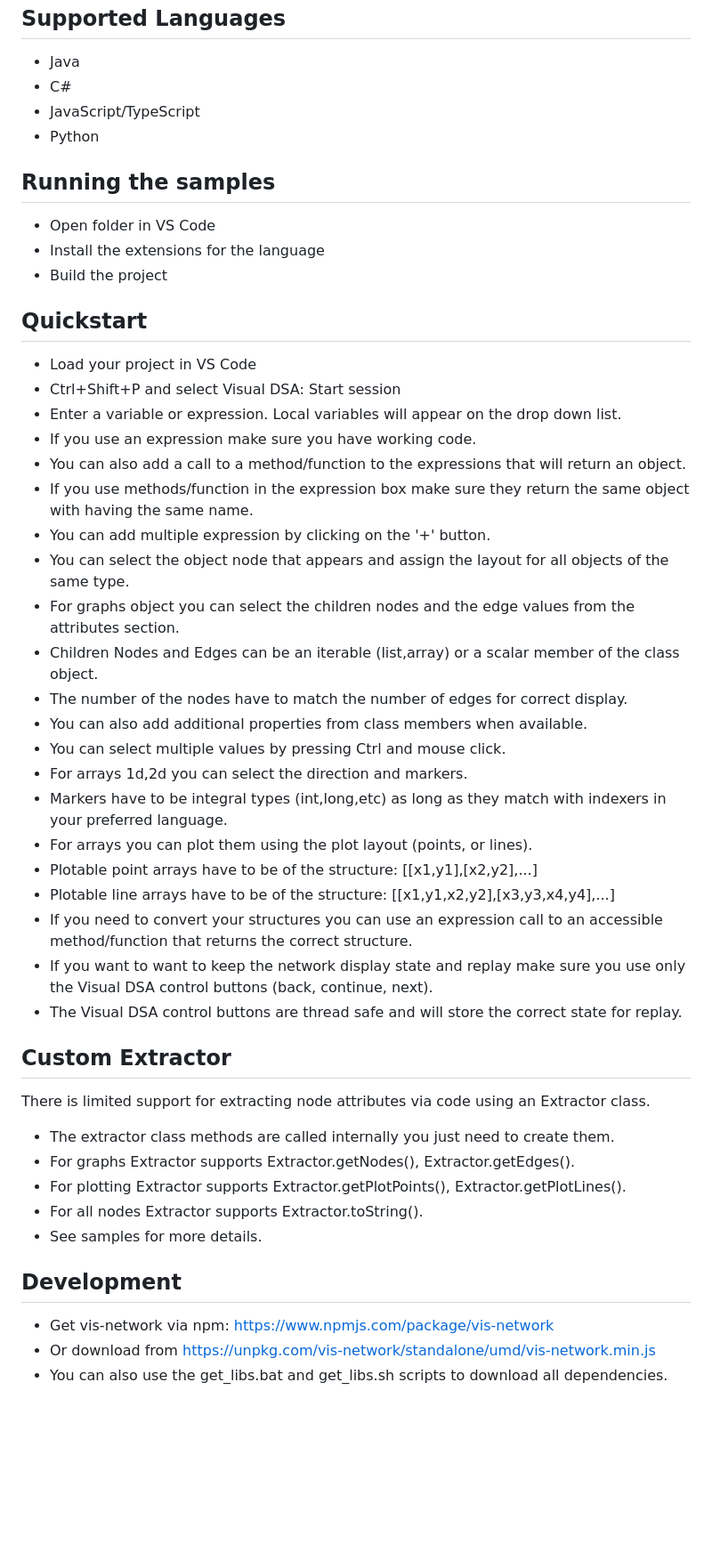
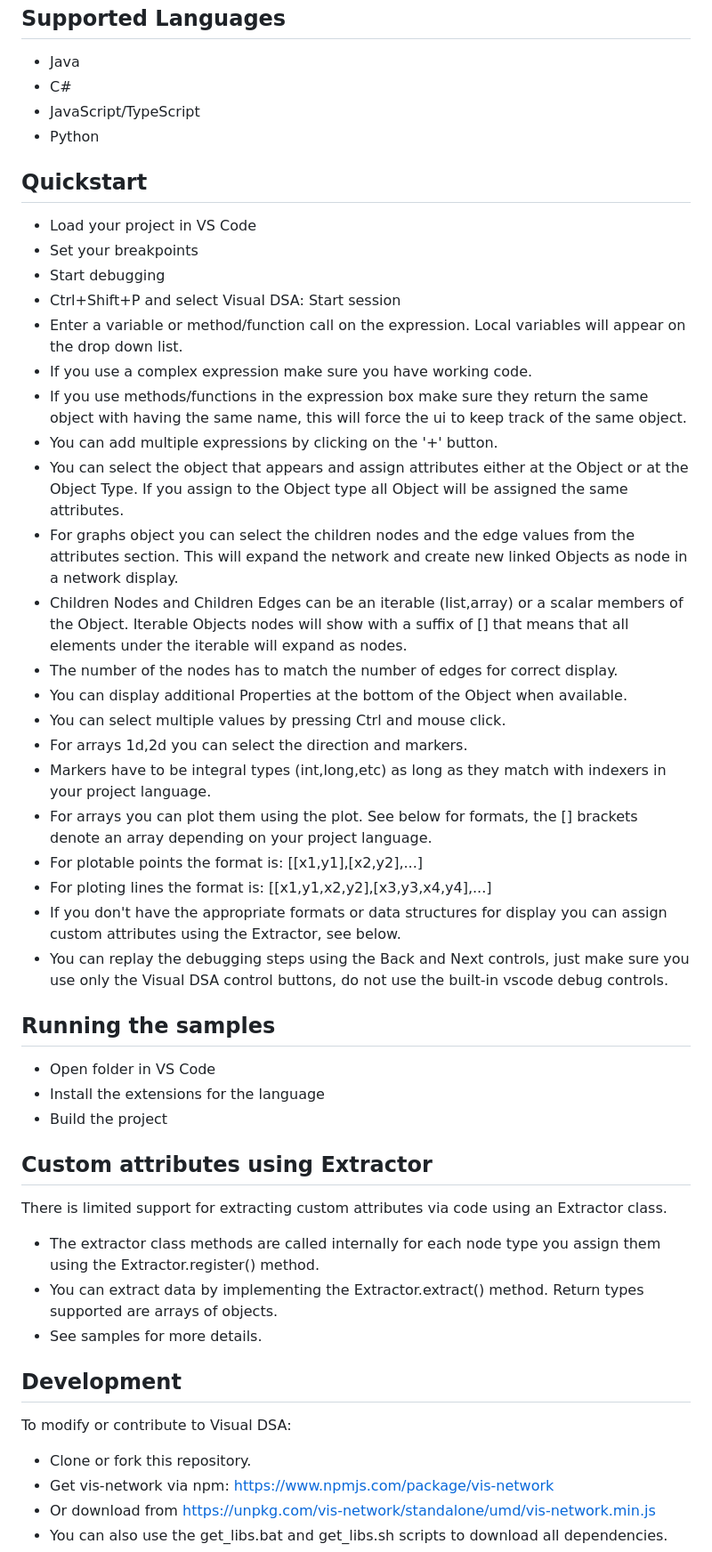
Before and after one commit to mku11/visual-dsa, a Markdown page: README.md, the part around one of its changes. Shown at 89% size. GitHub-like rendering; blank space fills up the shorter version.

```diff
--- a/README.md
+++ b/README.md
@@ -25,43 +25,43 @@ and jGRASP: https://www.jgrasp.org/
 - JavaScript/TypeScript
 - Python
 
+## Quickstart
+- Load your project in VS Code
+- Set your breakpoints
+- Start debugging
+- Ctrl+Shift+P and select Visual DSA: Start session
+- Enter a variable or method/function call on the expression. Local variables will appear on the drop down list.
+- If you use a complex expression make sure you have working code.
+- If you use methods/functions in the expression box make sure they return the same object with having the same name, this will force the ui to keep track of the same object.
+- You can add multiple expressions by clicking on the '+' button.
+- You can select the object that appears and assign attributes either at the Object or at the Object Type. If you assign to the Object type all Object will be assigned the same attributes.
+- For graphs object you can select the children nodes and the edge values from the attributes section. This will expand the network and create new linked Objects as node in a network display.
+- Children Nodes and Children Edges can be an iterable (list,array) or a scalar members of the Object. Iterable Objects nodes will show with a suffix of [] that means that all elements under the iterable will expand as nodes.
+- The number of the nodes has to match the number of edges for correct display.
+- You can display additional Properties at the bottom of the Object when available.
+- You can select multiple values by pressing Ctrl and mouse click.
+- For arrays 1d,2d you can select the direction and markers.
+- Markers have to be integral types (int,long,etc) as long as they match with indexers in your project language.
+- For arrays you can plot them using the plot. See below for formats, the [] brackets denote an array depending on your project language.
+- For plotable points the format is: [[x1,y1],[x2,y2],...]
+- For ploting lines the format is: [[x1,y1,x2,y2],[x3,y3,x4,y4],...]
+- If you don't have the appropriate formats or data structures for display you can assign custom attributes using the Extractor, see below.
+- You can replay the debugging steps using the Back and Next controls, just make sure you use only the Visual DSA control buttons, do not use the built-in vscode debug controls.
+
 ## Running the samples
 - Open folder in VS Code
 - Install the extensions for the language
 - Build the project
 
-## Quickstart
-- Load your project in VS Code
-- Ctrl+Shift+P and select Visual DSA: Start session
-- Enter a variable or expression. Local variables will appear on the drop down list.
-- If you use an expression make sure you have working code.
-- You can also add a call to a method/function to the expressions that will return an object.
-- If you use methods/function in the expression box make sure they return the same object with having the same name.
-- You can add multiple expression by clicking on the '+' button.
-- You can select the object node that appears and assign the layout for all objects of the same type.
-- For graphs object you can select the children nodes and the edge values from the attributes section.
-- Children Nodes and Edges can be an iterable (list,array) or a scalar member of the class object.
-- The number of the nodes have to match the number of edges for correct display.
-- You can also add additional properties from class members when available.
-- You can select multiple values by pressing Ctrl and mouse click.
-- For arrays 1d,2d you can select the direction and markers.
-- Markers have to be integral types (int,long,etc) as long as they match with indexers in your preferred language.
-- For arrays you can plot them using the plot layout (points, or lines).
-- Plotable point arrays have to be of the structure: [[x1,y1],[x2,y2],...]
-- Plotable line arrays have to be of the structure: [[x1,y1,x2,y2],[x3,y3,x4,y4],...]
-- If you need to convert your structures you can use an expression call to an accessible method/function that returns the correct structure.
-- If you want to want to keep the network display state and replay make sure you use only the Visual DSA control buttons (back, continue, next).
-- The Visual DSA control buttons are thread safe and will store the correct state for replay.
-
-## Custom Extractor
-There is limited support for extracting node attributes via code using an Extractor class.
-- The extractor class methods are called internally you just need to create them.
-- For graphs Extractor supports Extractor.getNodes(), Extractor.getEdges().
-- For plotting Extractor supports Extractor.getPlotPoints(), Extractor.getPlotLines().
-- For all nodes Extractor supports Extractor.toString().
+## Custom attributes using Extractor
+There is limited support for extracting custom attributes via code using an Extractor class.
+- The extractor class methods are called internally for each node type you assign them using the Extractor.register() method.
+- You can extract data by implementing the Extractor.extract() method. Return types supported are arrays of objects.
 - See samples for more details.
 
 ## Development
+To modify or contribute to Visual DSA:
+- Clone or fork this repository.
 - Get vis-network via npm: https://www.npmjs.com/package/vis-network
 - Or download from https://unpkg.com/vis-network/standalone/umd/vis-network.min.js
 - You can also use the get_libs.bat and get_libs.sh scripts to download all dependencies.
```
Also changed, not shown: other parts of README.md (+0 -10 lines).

--

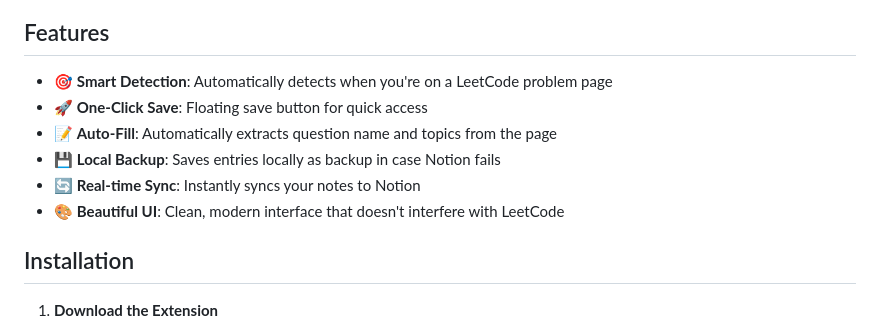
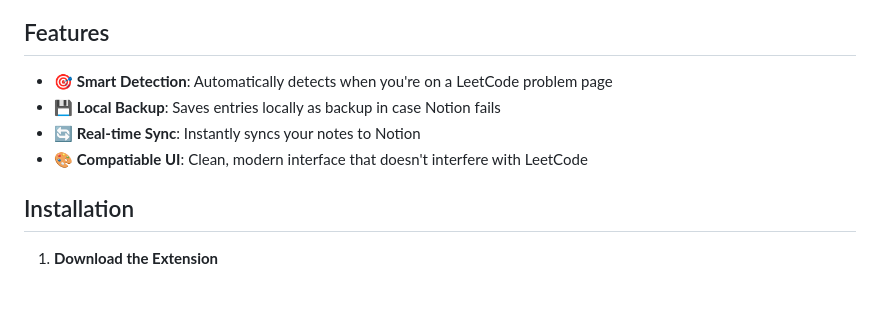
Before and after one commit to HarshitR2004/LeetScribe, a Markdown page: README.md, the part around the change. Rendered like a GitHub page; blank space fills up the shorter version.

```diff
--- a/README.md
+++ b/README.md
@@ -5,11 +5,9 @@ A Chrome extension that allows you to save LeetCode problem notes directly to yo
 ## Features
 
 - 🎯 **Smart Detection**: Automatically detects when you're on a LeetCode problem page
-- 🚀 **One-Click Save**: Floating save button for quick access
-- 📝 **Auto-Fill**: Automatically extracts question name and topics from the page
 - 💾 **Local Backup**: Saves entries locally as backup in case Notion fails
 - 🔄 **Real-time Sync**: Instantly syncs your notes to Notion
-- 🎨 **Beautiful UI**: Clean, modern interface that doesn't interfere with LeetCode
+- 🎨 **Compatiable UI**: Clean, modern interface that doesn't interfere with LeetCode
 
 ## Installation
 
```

...

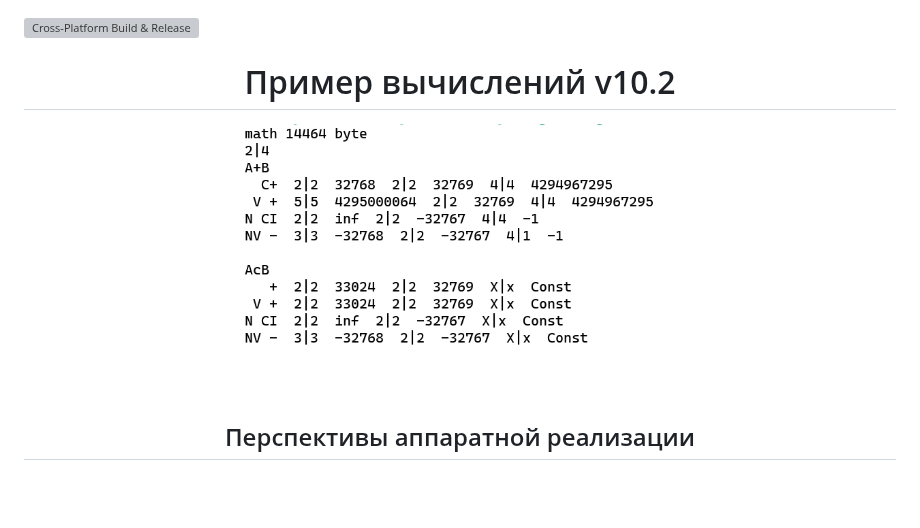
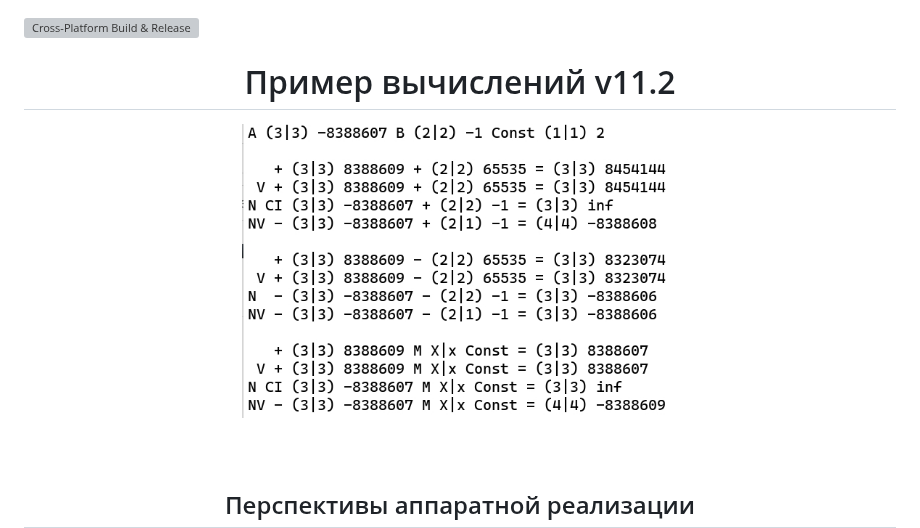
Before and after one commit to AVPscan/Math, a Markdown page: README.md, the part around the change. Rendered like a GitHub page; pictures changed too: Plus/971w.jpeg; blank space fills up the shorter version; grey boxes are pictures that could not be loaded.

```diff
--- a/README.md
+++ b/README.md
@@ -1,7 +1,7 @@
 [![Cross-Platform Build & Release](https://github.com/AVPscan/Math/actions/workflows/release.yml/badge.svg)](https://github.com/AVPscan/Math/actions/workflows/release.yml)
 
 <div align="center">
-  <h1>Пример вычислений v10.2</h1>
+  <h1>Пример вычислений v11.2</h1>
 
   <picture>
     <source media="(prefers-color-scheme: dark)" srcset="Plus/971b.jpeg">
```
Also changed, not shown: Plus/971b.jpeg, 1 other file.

**THE TASK**. Say how many of the lines above include the word "attributes", giving the figure alone.

**OUTPUT FOR THIS TASK**. 7